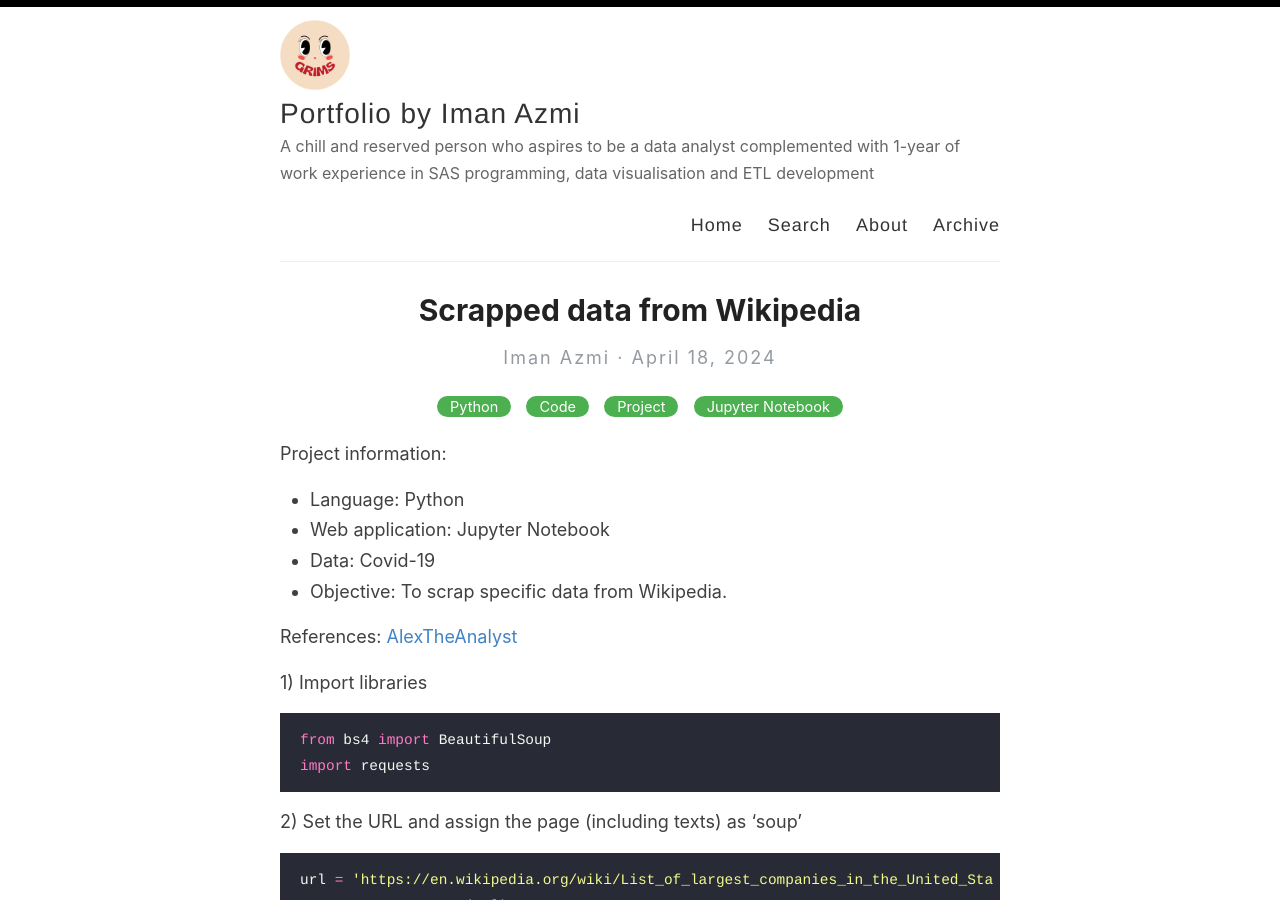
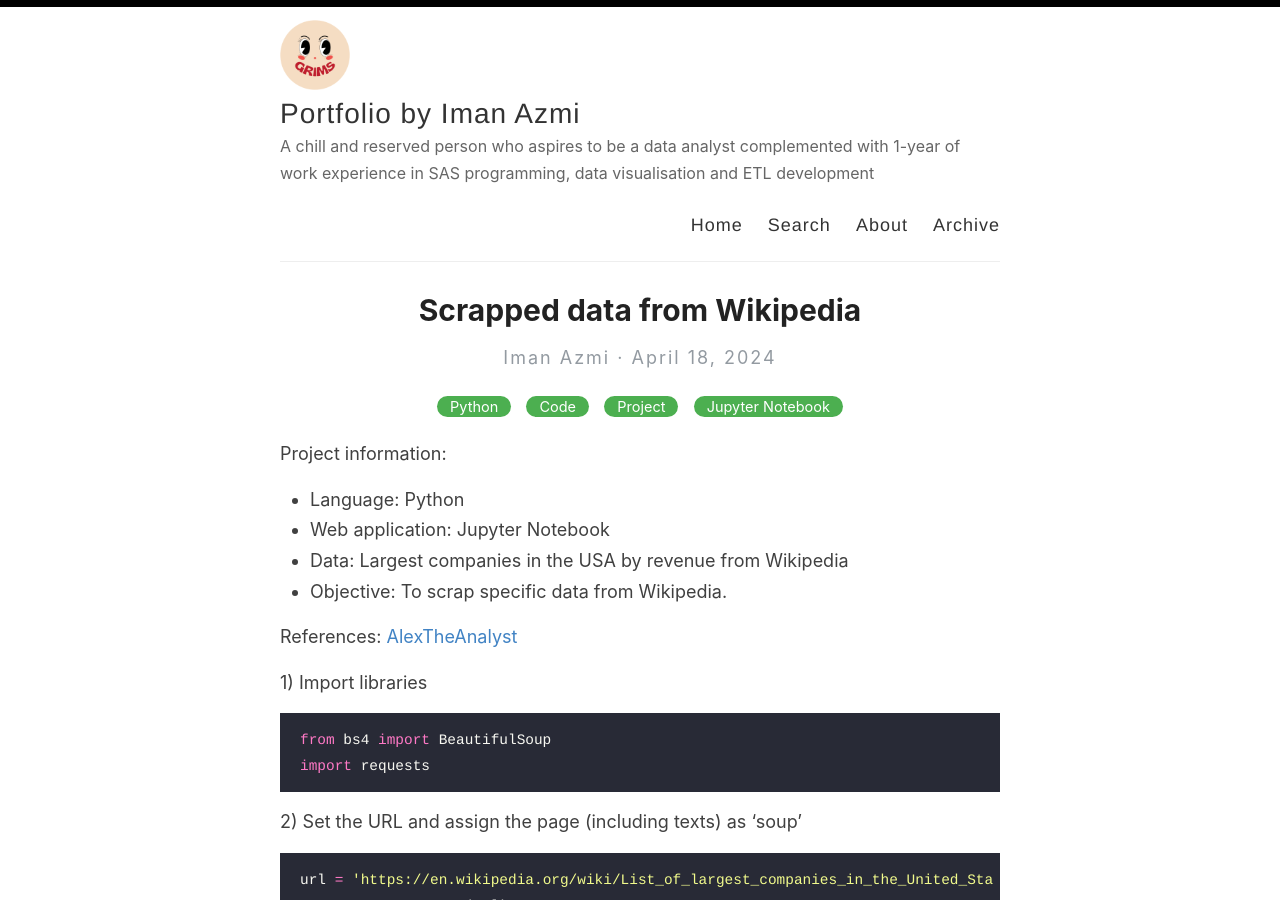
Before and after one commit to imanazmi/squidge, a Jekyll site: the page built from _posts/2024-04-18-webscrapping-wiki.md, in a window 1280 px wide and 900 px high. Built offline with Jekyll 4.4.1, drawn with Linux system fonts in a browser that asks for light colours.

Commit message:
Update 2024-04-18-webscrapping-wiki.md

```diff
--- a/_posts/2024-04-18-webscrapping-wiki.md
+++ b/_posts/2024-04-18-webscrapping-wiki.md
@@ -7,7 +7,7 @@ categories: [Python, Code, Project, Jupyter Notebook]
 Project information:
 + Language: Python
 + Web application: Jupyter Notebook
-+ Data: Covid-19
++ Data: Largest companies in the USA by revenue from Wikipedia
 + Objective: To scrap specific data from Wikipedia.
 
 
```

════════════════════

**TRY IT:** Could you set down the records above word for word, without any of the pictures?

**SOLUTION FOR THIS TASK:**
Before and after one commit to imanazmi/squidge, a Jekyll site: the page built from _posts/2024-04-18-webscrapping-wiki.md, in a window 1280 px wide and 900 px high. Built offline with Jekyll 4.4.1, drawn with Linux system fonts in a browser that asks for light colours.

Commit message:
Update 2024-04-18-webscrapping-wiki.md

```diff
--- a/_posts/2024-04-18-webscrapping-wiki.md
+++ b/_posts/2024-04-18-webscrapping-wiki.md
@@ -7,7 +7,7 @@ categories: [Python, Code, Project, Jupyter Notebook]
 Project information:
 + Language: Python
 + Web application: Jupyter Notebook
-+ Data: Covid-19
++ Data: Largest companies in the USA by revenue from Wikipedia
 + Objective: To scrap specific data from Wikipedia.
 
 
```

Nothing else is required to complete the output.